“Recent and alarmingly frequent reports of crashes involving school children in or around school buses are unsettling. Children and their families expect and deserve to feel safe about the transportation provided to get them to and from school,” said Martha Mitchell Meade, manager of public and government affairs for AAA. “Motorists and school bus drivers must be keenly alert and focused, obey traffic safety laws and do everything possible to protect the lives of school children.”

According to the Virginia DMV, in the past five years (2013-2017):

• Overall crashes involving school buses have increased 3 percent;

• 14 people were killed in crashes involving school buses;

• Convictions for passing stopped school buses increased 7 percent;

• 12 percent of all crashes involving school buses occurred in a school zone.

Every day, approximately 500,000 school buses nationwide transport more than 23 million students to and from school. Each year, about 24 school-aged children in the U.S. are killed in school transportation-related traffic crashes.

“In addition to following the rules of the road, motorists are also reminded to put away phones and other distractions to keep focused on the road as buses can stop and start frequently, picking up and dropping off students,” Meade added.

Despite the uptick in crashes, school buses remains the safest vehicle on the road, keeping children safer while traveling to and from school than traveling by car, according to the National Highway Traffic Safety Administration (NHTSA). “The greatest risk to a child is not riding a bus, but approaching or leaving one,” said Meade. “It’s important that parents, students, teachers, motorists, school bus operators, school administrators and other safety advocates join forces to build awareness of the importance of school bus safety.”

AAA offers the following school bus safety tips:

While Waiting at the Bus Stop

• Have children wait in a location where the bus driver can easily see them while driving down the street.

• Do not let children play in or near the street. Playing with balls or other toys that could roll into the street is also dangerous.

• Stand at least three giant steps (6 feet) away from the edge of the curb.

• Children should be reminded to obey the AAA School Safety Patrol, crossing guard, officer or supervising adult, if present.

Getting On and Off the Bus

• Children should wait until the bus comes to a complete stop, the door opens and the driver indicates that it is okay before approaching the bus door to get onto or off the bus. Your child should use the handrails to avoid falling.

• Warn children that if they drop something getting on and off the bus, they should never attempt to pick it up. Instead, they should tell the driver and follow the driver’s instructions.

• Remind children to stop at the edge of the bus and look left and right before crossing.

• Your child should never walk behind a school bus. If your child must cross the street in front of the bus, tell him/her to walk on a sidewalk or along the side of the street to a place at least five giant steps (10 feet) in front of the bus before crossing. Your child should also make eye contact with the bus driver before crossing to make sure the driver can see him/her.
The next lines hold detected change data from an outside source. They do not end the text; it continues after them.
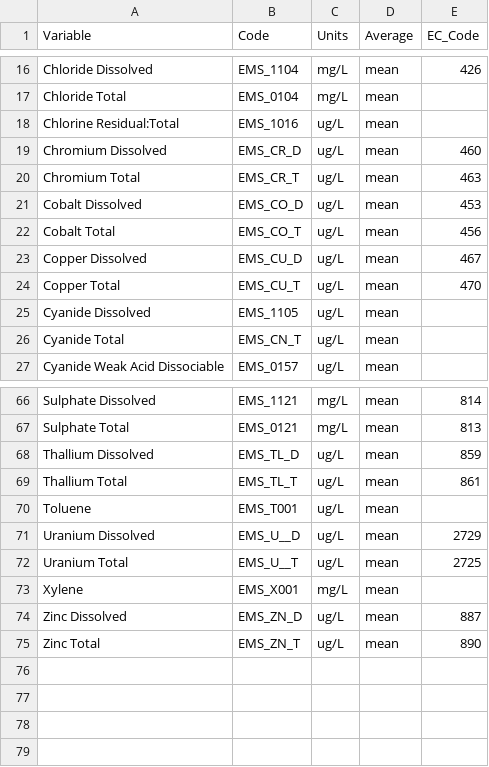
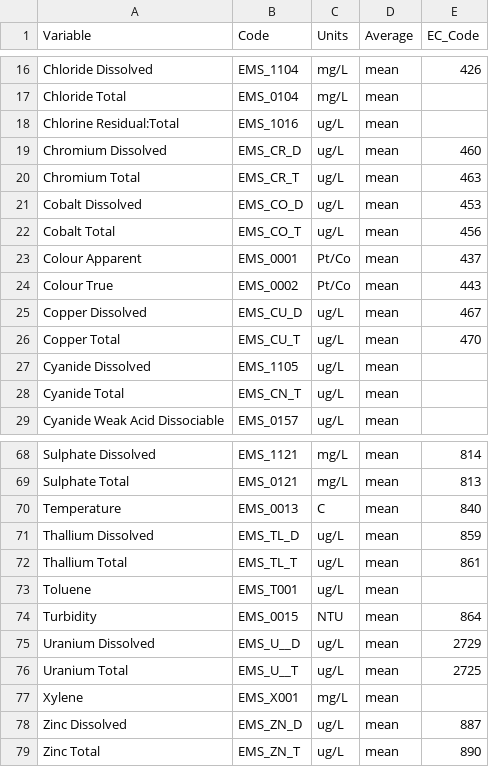
Before and after one commit to bcgov/wqbc, a CSV file: data-raw/codes.csv, drawn as a sheet; only a part is shown, gaps mark what is left out.

Commit message:
add Color, Temperature and Turbidity codes and units

```diff
--- a/data-raw/codes.csv
+++ b/data-raw/codes.csv
@@ -22,2 +22,4 @@ Cobalt Dissolved,EMS_CO_D,ug/L,mean,453
 Cobalt Total,EMS_CO_T,ug/L,mean,456
+Colour Apparent,EMS_0001,Pt/Co,mean,437
+Colour True,EMS_0002,Pt/Co,mean,443
 Copper Dissolved,EMS_CU_D,ug/L,mean,467
@@ -67,2 +69,3 @@ Sulphate Dissolved,EMS_1121,mg/L,mean,814
 Sulphate Total,EMS_0121,mg/L,mean,813
+Temperature,EMS_0013,C,mean,840
 Thallium Dissolved,EMS_TL_D,ug/L,mean,859
@@ -70,2 +73,3 @@ Thallium Total,EMS_TL_T,ug/L,mean,861
 Toluene,EMS_T001,ug/L,mean,
+Turbidity,EMS_0015,NTU,mean,864
 Uranium Dissolved,EMS_U__D,ug/L,mean,2729
```
Also changed, not shown: 12 other files.
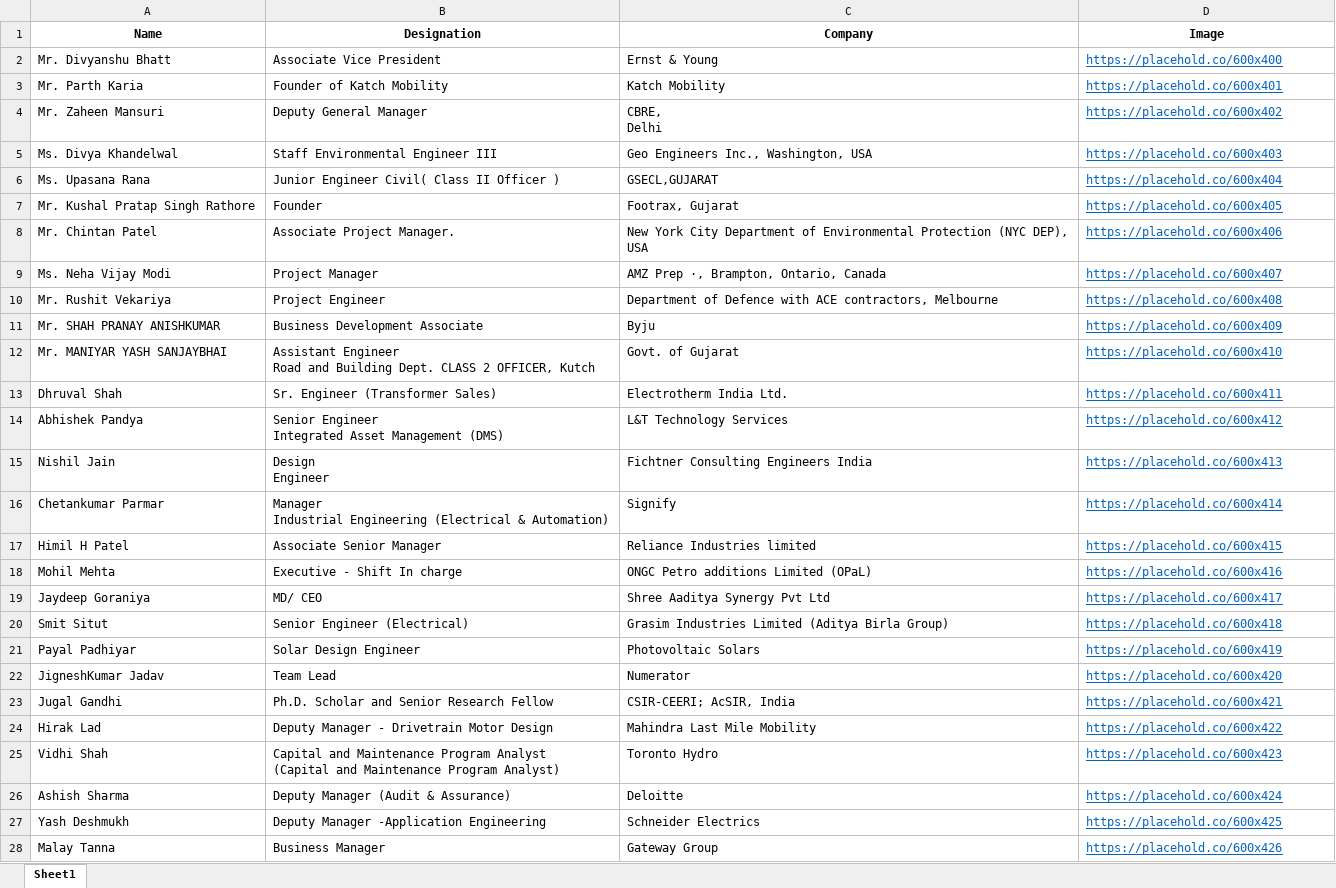
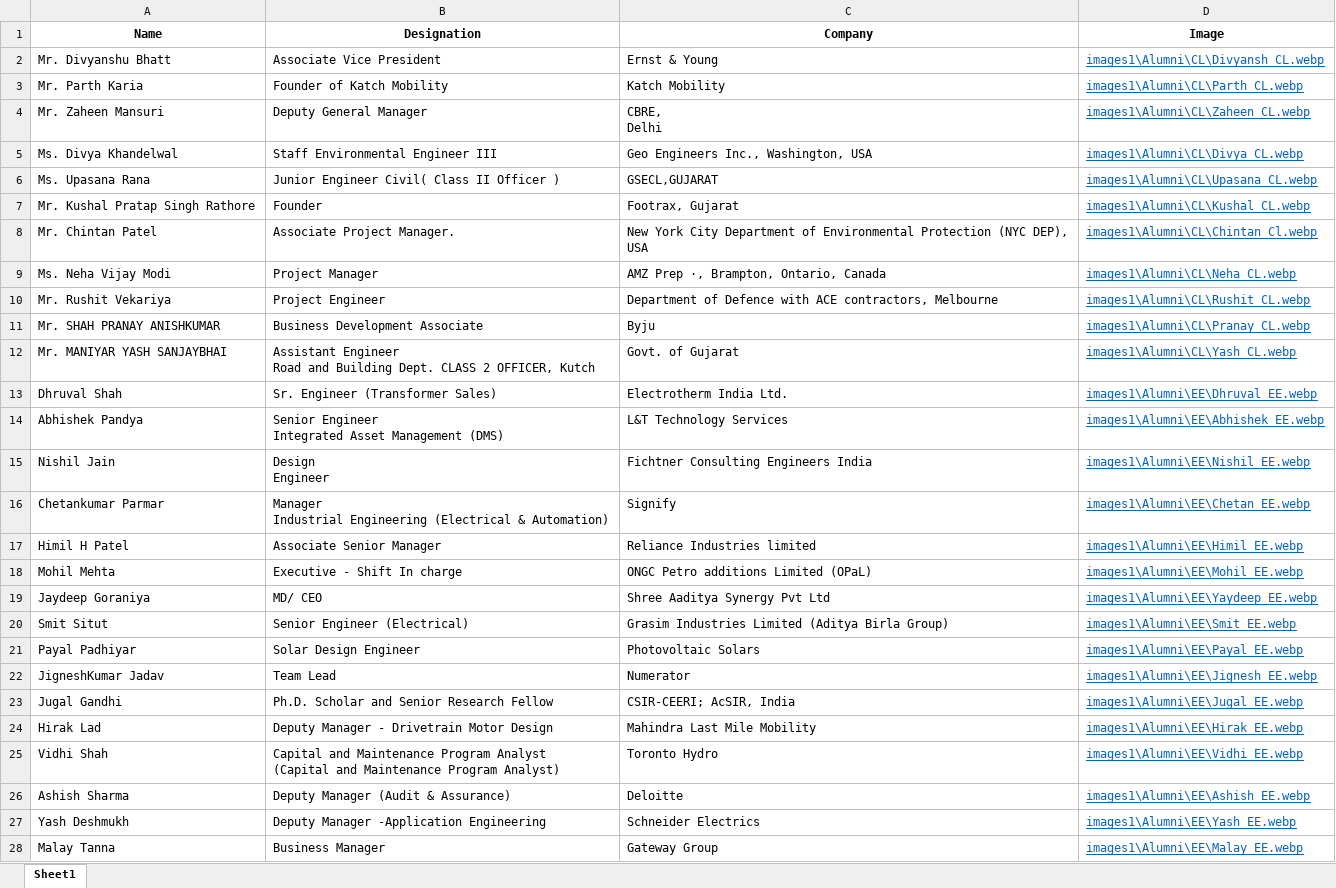
Before and after one commit to ravichanga101/CSPIT_NEW_2024, an Excel workbook: alumni.xlsx, sheet Sheet1, drawn as a sheet; only a part is shown; values as stored, in another font and other column widths than the file's, no borders; the diff covers the shown part only; the diff names each change by its address in the sheet, - before the commit and + after, or states it on an @@ line.

Commit message:
Image path updated of alumni in sheet

```diff
--- a/alumni.xlsx (sheet Sheet1)
+++ b/alumni.xlsx (sheet Sheet1)
-D2 (Image): https://placehold.co/600x400
+D2 (Image): images1\Alumni\CL\Divyansh_CL.webp
-D3 (Image): https://placehold.co/600x401
+D3 (Image): images1\Alumni\CL\Parth_CL.webp
-D4 (Image): https://placehold.co/600x402
+D4 (Image): images1\Alumni\CL\Zaheen_CL.webp
-D5 (Image): https://placehold.co/600x403
+D5 (Image): images1\Alumni\CL\Divya_CL.webp
-D6 (Image): https://placehold.co/600x404
+D6 (Image): images1\Alumni\CL\Upasana_CL.webp
-D7 (Image): https://placehold.co/600x405
+D7 (Image): images1\Alumni\CL\Kushal_CL.webp
-D8 (Image): https://placehold.co/600x406
+D8 (Image): images1\Alumni\CL\Chintan_Cl.webp
-D9 (Image): https://placehold.co/600x407
+D9 (Image): images1\Alumni\CL\Neha_CL.webp
-D10 (Image): https://placehold.co/600x408
+D10 (Image): images1\Alumni\CL\Rushit_CL.webp
-D11 (Image): https://placehold.co/600x409
+D11 (Image): images1\Alumni\CL\Pranay_CL.webp
-D12 (Image): https://placehold.co/600x410
+D12 (Image): images1\Alumni\CL\Yash_CL.webp
-D13 (Image): https://placehold.co/600x411
+D13 (Image): images1\Alumni\EE\Dhruval_EE.webp
-D14 (Image): https://placehold.co/600x412
+D14 (Image): images1\Alumni\EE\Abhishek_EE.webp
-D15 (Image): https://placehold.co/600x413
+D15 (Image): images1\Alumni\EE\Nishil_EE.webp
-D16 (Image): https://placehold.co/600x414
+D16 (Image): images1\Alumni\EE\Chetan_EE.webp
-D17 (Image): https://placehold.co/600x415
+D17 (Image): images1\Alumni\EE\Himil_EE.webp
-D18 (Image): https://placehold.co/600x416
+D18 (Image): images1\Alumni\EE\Mohil_EE.webp
-D19 (Image): https://placehold.co/600x417
+D19 (Image): images1\Alumni\EE\Yaydeep_EE.webp
-D20 (Image): https://placehold.co/600x418
+D20 (Image): images1\Alumni\EE\Smit_EE.webp
-D21 (Image): https://placehold.co/600x419
+D21 (Image): images1\Alumni\EE\Payal_EE.webp
-D22 (Image): https://placehold.co/600x420
+D22 (Image): images1\Alumni\EE\Jignesh_EE.webp
-D23 (Image): https://placehold.co/600x421
+D23 (Image): images1\Alumni\EE\Jugal_EE.webp
-D24 (Image): https://placehold.co/600x422
+D24 (Image): images1\Alumni\EE\Hirak_EE.webp
-D25 (Image): https://placehold.co/600x423
+D25 (Image): images1\Alumni\EE\Vidhi_EE.webp
-D26 (Image): https://placehold.co/600x424
+D26 (Image): images1\Alumni\EE\Ashish_EE.webp
-D27 (Image): https://placehold.co/600x425
+D27 (Image): images1\Alumni\EE\Yash_EE.webp
-D28 (Image): https://placehold.co/600x426
+D28 (Image): images1\Alumni\EE\Malay_EE.webp
```
Also changed, not shown: 28 edited cells elsewhere in this sheet.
• If you meet your child at the bus stop after school, wait on the side where the child will be dropped off, not across the street. Children can be so excited to see you after school that they dash across the street and forget the safety rules.

While Driving

• Slow down. Watch for children walking to and from the bus stop, as well as standing at the bus stop. Watch for children walking in the street, especially if the neighborhood has no sidewalks.

• Be mindful when backing out of a driveway or leaving a garage. Watch for children walking or bicycling to school.

• Never try to pass a bus as it slows and prepares to stop.

• Flashing lights indicate that a bus is either slowing to or has stopped to load or unload children. Stop your car and wait for the bus lights to stop flashing before moving your vehicle. • Passing a loading or unloading school bus is a reckless driving offense.